    pipeline again (which should inline the devirtualized call) . The
    problem is scanning the initial SCC for indirect calls is not
    enough since inlining can produce indirect calls (which could then
    get devirtualized by later passes). One (ugly) fix is to pass the
    value handles to the inliner through CGSCCUpdateResult and let
    the inliner augment it as the caller gets indirect calls due to
    inlining.

Yeah, this is a frustrating tradeoff....

The new PM's approach here is dramatically simpler, but can't handle certain edge cases. I'm not sure how much complexity it is worth adding here.

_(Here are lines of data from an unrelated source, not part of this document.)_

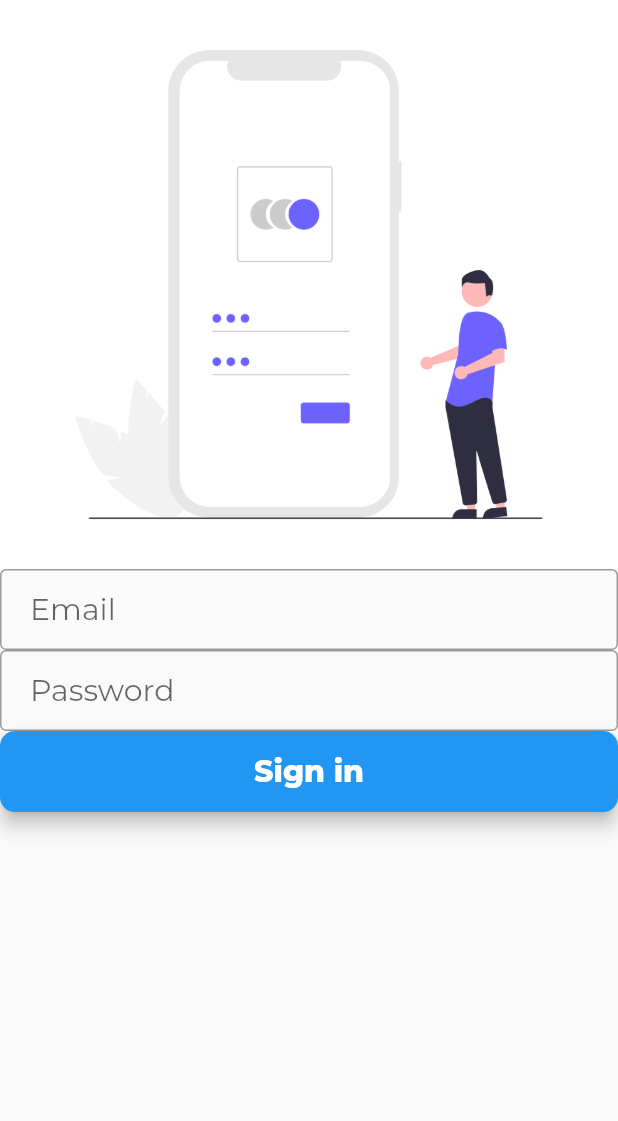
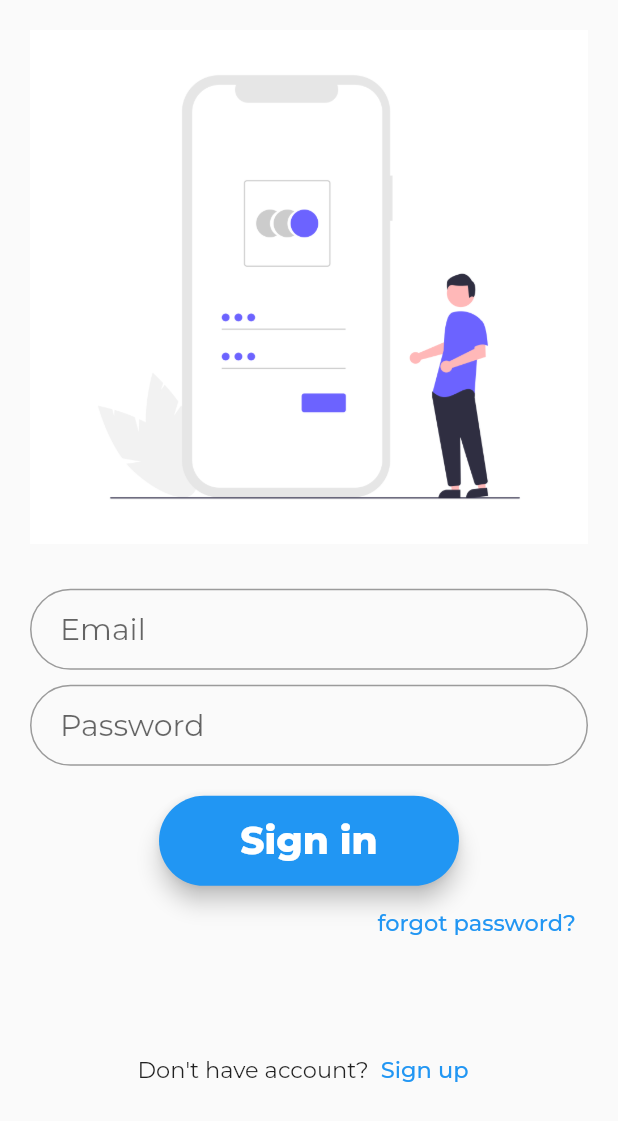
Before and after one commit to Marilyn-164/flutter_widgets, a Flutter app: the screen it shows after launch, on a phone screen of 412 x 824 dp. Shown: the top 1121 px of the screen. Run offline on Flutter 3.47's test engine with Material 2 defaults, Android fonts, the phone set to English and light mode, and no system bars; our stand-ins replace google_fonts.

```diff
--- a/lib/main.dart
+++ b/lib/main.dart
@@ -10,9 +10,7 @@ class MyApp extends StatelessWidget {
   @override
   Widget build(BuildContext context) {
     return MaterialApp(
-      routes: {
-
-      },
+      routes: {},
       debugShowCheckedModeBanner: false,
       title: 'Flutter Demo',
       theme: ThemeData(
@@ -37,12 +35,10 @@ class _MyHomePageState extends State<MyHomePage> {
 
   @override
   Widget build(BuildContext context) {
+    final loginButton = Material(
 
-
-
-    final loginButton = Material(
-      elevation: 5,
-      borderRadius: BorderRadius.circular(10),
+      elevation: 6,
+      borderRadius: BorderRadius.circular(40),
       color: Colors.blue,
       child: MaterialButton(
         onPressed: () {},
@@ -50,7 +46,7 @@ class _MyHomePageState extends State<MyHomePage> {
         child: Text(
           'Sign in',
           style: GoogleFonts.montserrat(
-            fontSize: 20,
+            fontSize: 25,
             fontWeight: FontWeight.w800,
             color: Colors.white,
           ),
@@ -58,12 +54,6 @@ class _MyHomePageState extends State<MyHomePage> {
         minWidth: MediaQuery.of(context).size.width,
       ),
     );
-
-
-
-
-
-
 
     final txtField1 = TextField(
 
@@ -73,21 +63,14 @@ class _MyHomePageState extends State<MyHomePage> {
         fontSize: 20.0,
       ),
       decoration: InputDecoration(
+
         contentPadding: EdgeInsets.fromLTRB(20.0, 15.0, 20.0, 15.0),
         hintText: 'Email',
-        border: OutlineInputBorder(),
+        border: OutlineInputBorder( borderRadius: BorderRadius.circular(40),),
       ),
-
-
-
     );
 
-
-
-
-
     final txtField2 = TextField(
-
       obscureText: true,
       style: GoogleFonts.montserrat(
         fontSize: 20.0,
@@ -95,28 +78,76 @@ class _MyHomePageState extends State<MyHomePage> {
       decoration: InputDecoration(
         contentPadding: EdgeInsets.fromLTRB(20.0, 15.0, 20.0, 15.0),
         hintText: 'Password',
-        border: OutlineInputBorder(),
+        border: OutlineInputBorder(borderRadius: BorderRadius.circular(40),),
       ),
     );
 
-
-final img = Image.asset('assets/1.png',);
-
+    final  img1 = Image.asset(
+      'assets/1.png',
+    );
+    final img2 = CircleAvatar(
+      backgroundImage: NetworkImage(
+          'https://images.unsplash.com/photo-1487243528516-7fa712e910f4?ixlib=rb-1.2.1&ixid=MnwxMjA3fDB8MHxwaG90by1wYWdlfHx8fGVufDB8fHx8&auto=format&fit=crop&w=752&q=80'),
+      radius: 100.0,
+      backgroundColor: Colors.transparent,
+    );
 
     return Scaffold(
 
       body: ListView(
         children: [
-          Column(
-            mainAxisAlignment: MainAxisAlignment.center,
-            children: <Widget>[
+          Padding(
+            padding: const EdgeInsets.all(20.0),
+            child: Column(
+              mainAxisAlignment: MainAxisAlignment.end,
+              crossAxisAlignment: CrossAxisAlignment.end,
+              children: <Widget>[
+                Column(
+mainAxisAlignment: MainAxisAlignment.spaceEvenly,
 
-                        img,
-                        txtField1,
-                        txtField2,
-                        loginButton,
-
-            ],
+                  children: [
+                    img1,
+                    SizedBox(height: 30.0,),
+                    txtField1,
+                    SizedBox(height: 10.0,),
+                    txtField2,
+                    SizedBox(height: 20.0,),
+                    Container(
+                      width: 200.0,
+                      child: loginButton),
+                    Row(
+                      mainAxisAlignment: MainAxisAlignment.end,
+                      children: [
+                        TextButton(
+                          child: Text(
+                            'forgot password?',
+                            style: GoogleFonts.montserrat(
+                              fontSize: 15,
+                            ),
+                          ),
+                          onPressed: () {},
+                        ),
+                      ],
+                    ),
+                  ],
+                ),
+               SizedBox(height: 50.0,),
+                Row(
+                  mainAxisAlignment: MainAxisAlignment.center,
+                  children: [
+                    Text('Don\'t have account?',style: GoogleFonts.montserrat(
+                          fontSize: 15,
+                        ),),
+                    TextButton(
+                      onPressed: () {},
+                      child: Text('Sign up',style: GoogleFonts.montserrat(
+                          fontSize: 15,
+                        ),),
+                    )
+                  ],
+                ),
+              ],
+            ),
           ),
         ],
       ),
```
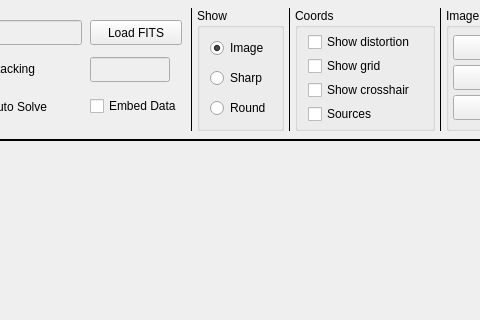
This is mw4/gui/widgets/image.ui in mworion/MountWizzard4 as Qt 5 draws it before an edit; both pictures show x 214 to 694 and y 0 to 320 of the 800 by 600 pixel window. The edited form follows.
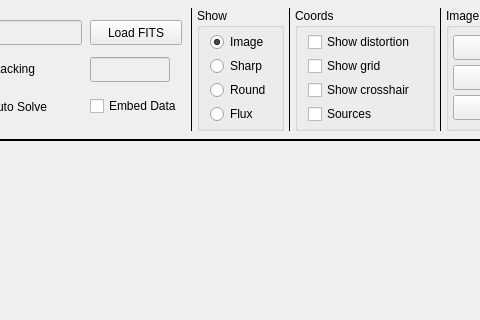
This is the edited form.

Commit message: first draft of photometry

Patch:
```diff
--- a/mw4/gui/widgets/image.ui
+++ b/mw4/gui/widgets/image.ui
@@ -310,6 +310,13 @@
           </property>
          </widget>
         </item>
+        <item>
+         <widget class="QRadioButton" name="checkShowFlux">
+          <property name="text">
+           <string>Flux</string>
+          </property>
+         </widget>
+        </item>
        </layout>
       </widget>
      </item>
```
Left out of the diff: 2 changed lines with no effect on the pictures. The commit also changes 2 other files.
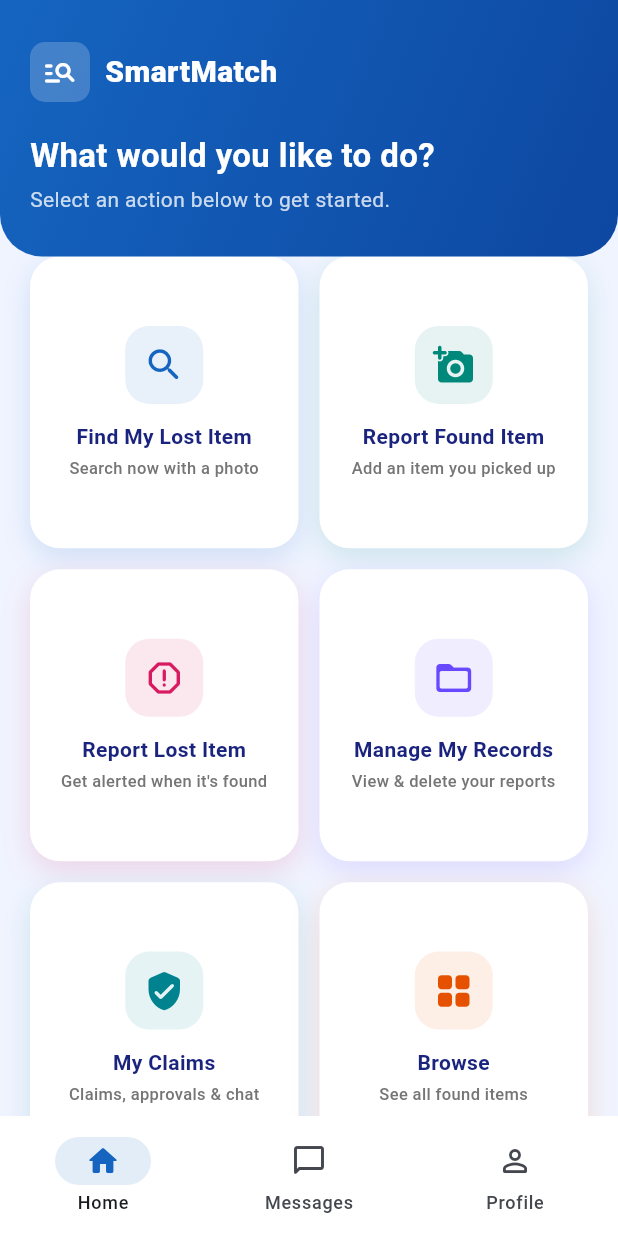
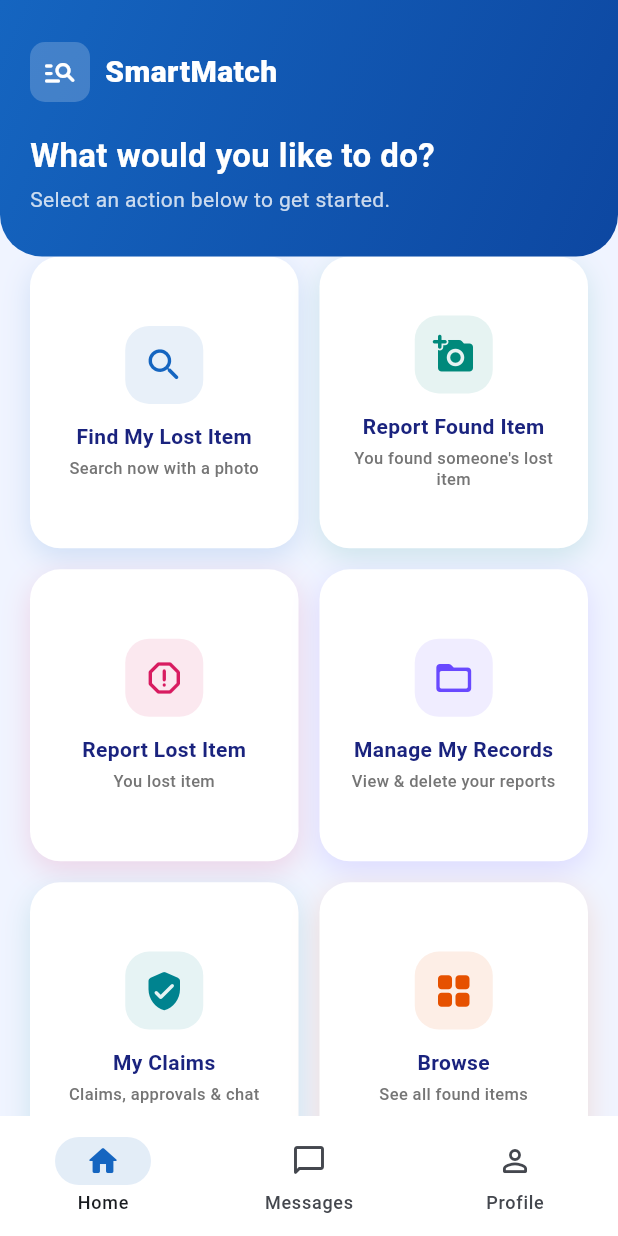
Before and after one commit to jimmyytai0619/fyp, a Flutter app: the DashboardView screen opened by its route, on a phone screen of 412 x 824 dp. Run offline on Flutter 3.47's test engine with Material 3 defaults, Android fonts, the phone set to English and light mode, and no system bars; our stand-ins replace image_picker, palette_generator, permission_handler, shared_preferences, supabase_flutter; missing offline and left inert: google_mlkit_image_labeling, google_mlkit_text_recognition; accounts and stored records are empty.

Commit message:
added text in the report lost item button and report found item button

```diff
--- a/lib/views/dashboard/dashboard_view.dart
+++ b/lib/views/dashboard/dashboard_view.dart
@@ -153,14 +153,14 @@ class _HomeTab extends StatelessWidget {
     _ActionCard(
       icon: Icons.add_a_photo_rounded,
       label: 'Report Found Item',
-      description: 'Add an item you picked up',
+      description: "You found someone's lost item",
       color: Color(0xFF00897B),
       route: 'report',
     ),
     _ActionCard(
       icon: Icons.report_gmailerrorred_rounded,
       label: 'Report Lost Item',
-      description: 'Get alerted when it\'s found',
+      description: 'You lost item',
       color: Color(0xFFD81B60),
       route: 'report_lost',
     ),
```
Also changed, not shown: .claude/settings.local.json, .ui_test_screen.png (deleted).
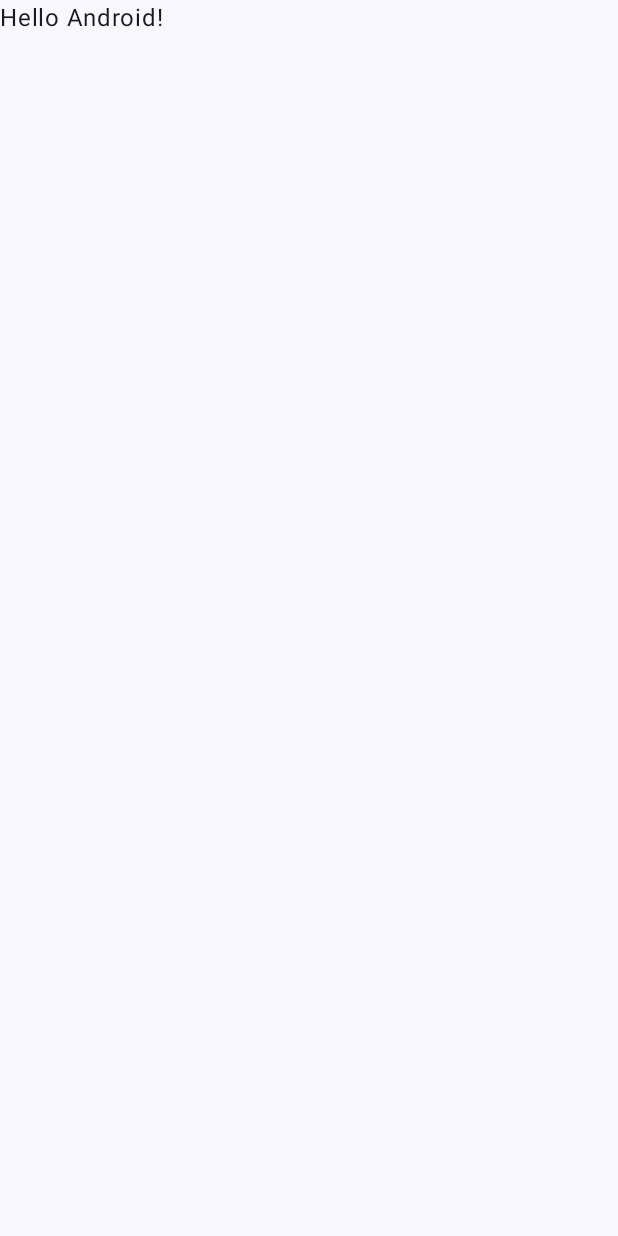
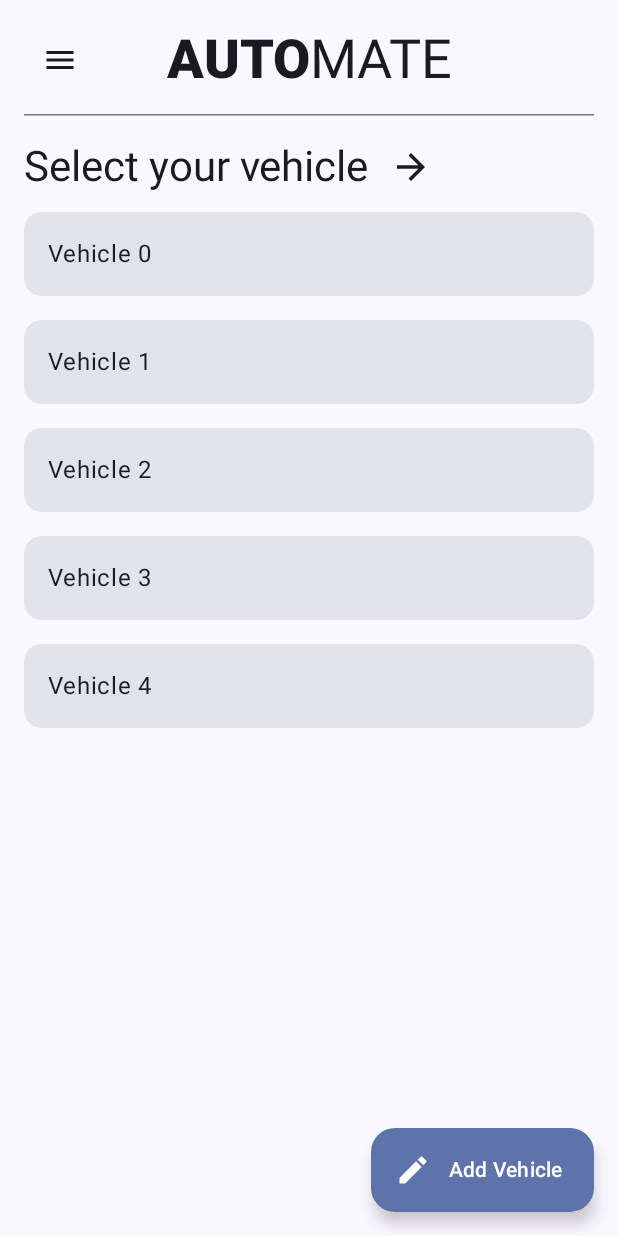
Before and after one commit to JakubNowwwak/AutoMate, an Android app built with Jetpack Compose: the screen it shows after launch (MainActivity), on a phone screen of 412 x 824 dp. Before the commit the screen is almost empty. Run offline under Robolectric (Android 15) with nearby library versions, the phone set to English and light mode, and no system bars.

Commit message:
Creation of the main screen, not functional yet.

```diff
--- a/app/src/main/java/com/example/automate/MainActivity.kt
+++ b/app/src/main/java/com/example/automate/MainActivity.kt
@@ -5,13 +5,10 @@ import androidx.activity.ComponentActivity
 import androidx.activity.compose.setContent
 import androidx.activity.enableEdgeToEdge
 import androidx.compose.foundation.layout.fillMaxSize
-import androidx.compose.foundation.layout.padding
 import androidx.compose.material3.Scaffold
-import androidx.compose.material3.Text
-import androidx.compose.runtime.Composable
 import androidx.compose.ui.Modifier
-import androidx.compose.ui.tooling.preview.Preview
 import com.example.automate.ui.theme.AUTOmateTheme
+import com.example.automate.vehicles.VehiclesScreen
 
 class MainActivity : ComponentActivity() {
     override fun onCreate(savedInstanceState: Bundle?) {
@@ -20,28 +17,9 @@ class MainActivity : ComponentActivity() {
         setContent {
             AUTOmateTheme {
                 Scaffold(modifier = Modifier.fillMaxSize()) { innerPadding ->
-                    Greeting(
-                        name = "Android",
-                        modifier = Modifier.padding(innerPadding)
-                    )
+                    VehiclesScreen()
                 }
             }
         }
     }
 }
-
-@Composable
-fun Greeting(name: String, modifier: Modifier = Modifier) {
-    Text(
-        text = "Hello $name!",
-        modifier = modifier
-    )
-}
-
-@Preview(showBackground = true)
-@Composable
-fun GreetingPreview() {
-    AUTOmateTheme {
-        Greeting("Android")
-    }
-}
--- /dev/null
+++ b/app/src/main/java/com/example/automate/vehicles/VehiclesScreen.kt
@@ -0,0 +1,128 @@
+package com.example.automate.vehicles
+
+import androidx.compose.foundation.layout.Box
+import androidx.compose.foundation.layout.Column
+import androidx.compose.foundation.layout.Row
+import androidx.compose.foundation.layout.Spacer
+import androidx.compose.foundation.layout.fillMaxSize
+import androidx.compose.foundation.layout.fillMaxWidth
+import androidx.compose.foundation.layout.height
+import androidx.compose.foundation.layout.padding
+import androidx.compose.foundation.layout.size
+import androidx.compose.foundation.layout.width
+import androidx.compose.foundation.lazy.LazyColumn
+import androidx.compose.material.icons.Icons
+import androidx.compose.material.icons.filled.ArrowForward
+import androidx.compose.material.icons.filled.Create
+import androidx.compose.material.icons.filled.Menu
+import androidx.compose.material3.Card
+import androidx.compose.material3.ExtendedFloatingActionButton
+import androidx.compose.material3.HorizontalDivider
+import androidx.compose.material3.Icon
+import androidx.compose.material3.IconButton
+import androidx.compose.material3.MaterialTheme
+import androidx.compose.material3.Scaffold
+import androidx.compose.material3.Text
+import androidx.compose.runtime.Composable
+import androidx.compose.ui.Alignment
+import androidx.compose.ui.Modifier
+import androidx.compose.ui.text.SpanStyle
+import androidx.compose.ui.text.buildAnnotatedString
+import androidx.compose.ui.text.font.FontWeight
+import androidx.compose.ui.unit.dp
+
+@Composable
+fun VehiclesScreen(
+    onAddVehicleClick: () -> Unit = {},
+    onVehicleClick: (String) -> Unit = {}
+) {
+    Scaffold(
+        floatingActionButton = {
+            ExtendedFloatingActionButton(
+                text = { Text("Add Vehicle") },
+                icon = { Icon(Icons.Filled.Create, contentDescription = null) },
+                onClick = onAddVehicleClick
+            )
+        }
+    ) { padding ->
+        Column(
+            modifier = Modifier
+                .fillMaxSize()
+                .padding(padding)
+                .padding(16.dp)
+        ) {
+            Box(
+                modifier = Modifier
+                    .fillMaxWidth()
+                    .padding(bottom = 4.dp)
+            ) {
+                IconButton(
+                    onClick = { /* TODO: menu  */ },
+                    modifier = Modifier.align(Alignment.CenterStart)
+                ) {
+                    Icon(
+                        imageVector = Icons.Filled.Menu,
+                        contentDescription = "Menu"
+                    )
+                }
+
+                Text(
+                    text = buildAnnotatedString {
+                        append("AUTO")
+                        addStyle(
+                            style = SpanStyle(fontWeight = FontWeight.W900),
+                            start = 0,
+                            end = 4
+                        )
+                        append("MATE")
+                    },
+                    style = MaterialTheme.typography.headlineLarge.copy(
+                        fontSize = MaterialTheme.typography.displaySmall.fontSize
+                    ),
+                    modifier = Modifier.align(Alignment.Center)
+                )
+            }
+
+            HorizontalDivider(
+                modifier = Modifier
+                    .fillMaxWidth()
+                    .padding(top = 8.dp, bottom = 16.dp),
+                thickness = 1.dp
+            )
+
+            Row(verticalAlignment = Alignment.CenterVertically) {
+                Text(
+                    text = "Select your vehicle",
+                    style = MaterialTheme.typography.headlineMedium
+                )
+                Spacer(modifier = Modifier.width(8.dp))
+                Icon(
+                    imageVector = Icons.Filled.ArrowForward,
+                    contentDescription = null,
+                    modifier = Modifier
+                        .padding(start = 6.dp)
+                        .size(28.dp)
+                )
+            }
+
+            Spacer(modifier = Modifier.height(4.dp))
+
+            LazyColumn {
+                items(5) { index ->
+                    Card(
+                        modifier = Modifier
+                            .fillMaxWidth()
+                            .padding(vertical = 8.dp),
+                        onClick = { onVehicleClick("vehicleId-$index") }
+
+                    ) {
+                        Text(
+                            text = "Vehicle $index",
+                            modifier = Modifier.padding(16.dp)
+                        )
+                    }
+                }
+            }
+        }
+    }
+}
```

The other way to address this is to not try so hard to exactly match the old PM's behavior. Instead of trying to detect when an indirect call is turned into a direct call, we could do something more like iterating to a fixed-point, or at least a fixed point of inlining. This is even simpler than the current approach and also more robust (it would handle cases like you describe).

Fixed-point approach sounds promising, though it would make sense to allow being flexible on how "fixed" the point is.
As you said, it might be a fixed point of inlining, or a fixed point of some selected set of optimizations critical for
a particular (perhaps, rather customized) pipeline. Allowing to control this fixed point seems to be very reasonable.

I wonder what should be an interface for this kind of control.

regards,
Fedor.